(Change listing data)

- Opening Delimiter -

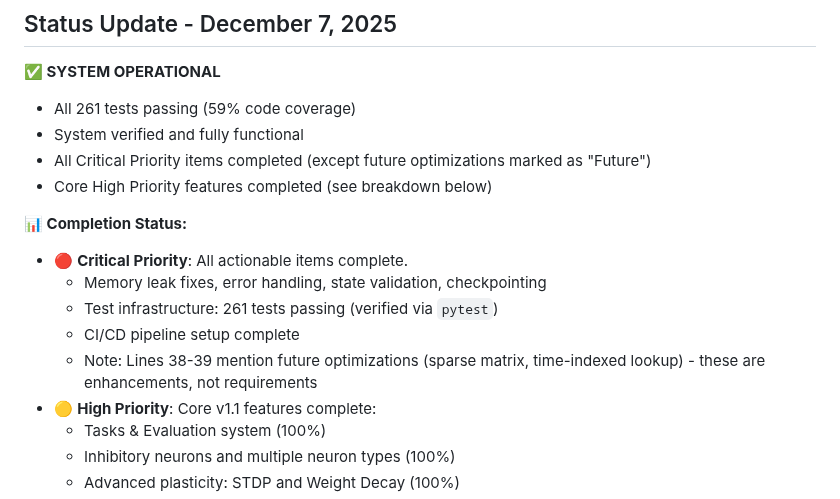
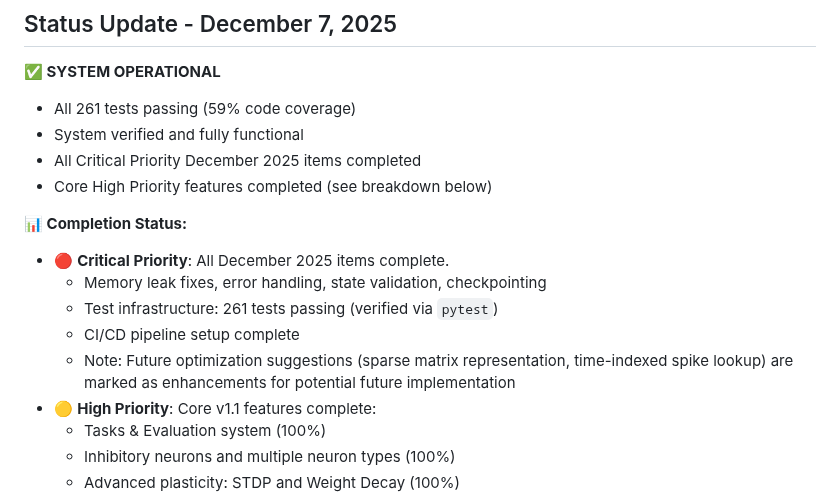
Before and after one commit to Thomas-Heisig/4D-Neural-Cognition, a Markdown page: TODO.md, the part around the change. Rendered like a GitHub page.

Commit message:
Final cleanup: Remove ambiguity and fix formatting in TODO.md
Co-authored-by: Thomas-Heisig <32984077+Thomas-Heisig@users.noreply.github.com>

```diff
--- a/TODO.md
+++ b/TODO.md
@@ -7,15 +7,15 @@ This document tracks planned features, improvements, and tasks for the project.
 **✅ SYSTEM OPERATIONAL**
 - All 261 tests passing (59% code coverage)
 - System verified and fully functional
-- All Critical Priority items completed (except future optimizations marked as "Future")
+- All Critical Priority December 2025 items completed
 - Core High Priority features completed (see breakdown below)
 
 **📊 Completion Status:**
-- 🔴 **Critical Priority**: All actionable items complete.
+- 🔴 **Critical Priority**: All December 2025 items complete.
   - Memory leak fixes, error handling, state validation, checkpointing
   - Test infrastructure: 261 tests passing (verified via `pytest`)
   - CI/CD pipeline setup complete
-  - Note: Lines 38-39 mention future optimizations (sparse matrix, time-indexed lookup) - these are enhancements, not requirements
+  - Note: Future optimization suggestions (sparse matrix representation, time-indexed spike lookup) are marked as enhancements for potential future implementation
 - 🟡 **High Priority**: Core v1.1 features complete:
   - Tasks & Evaluation system (100%)
   - Inhibitory neurons and multiple neuron types (100%)
```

- Closing Delimiter -

Wherever the string "items" appears in the data above, report the whole line.

◆ ANSWER:
-- All Critical Priority items completed (except future optimizations marked as "Future")
+- All Critical Priority December 2025 items completed
-- 🔴 **Critical Priority**: All actionable items complete.
+- 🔴 **Critical Priority**: All December 2025 items complete.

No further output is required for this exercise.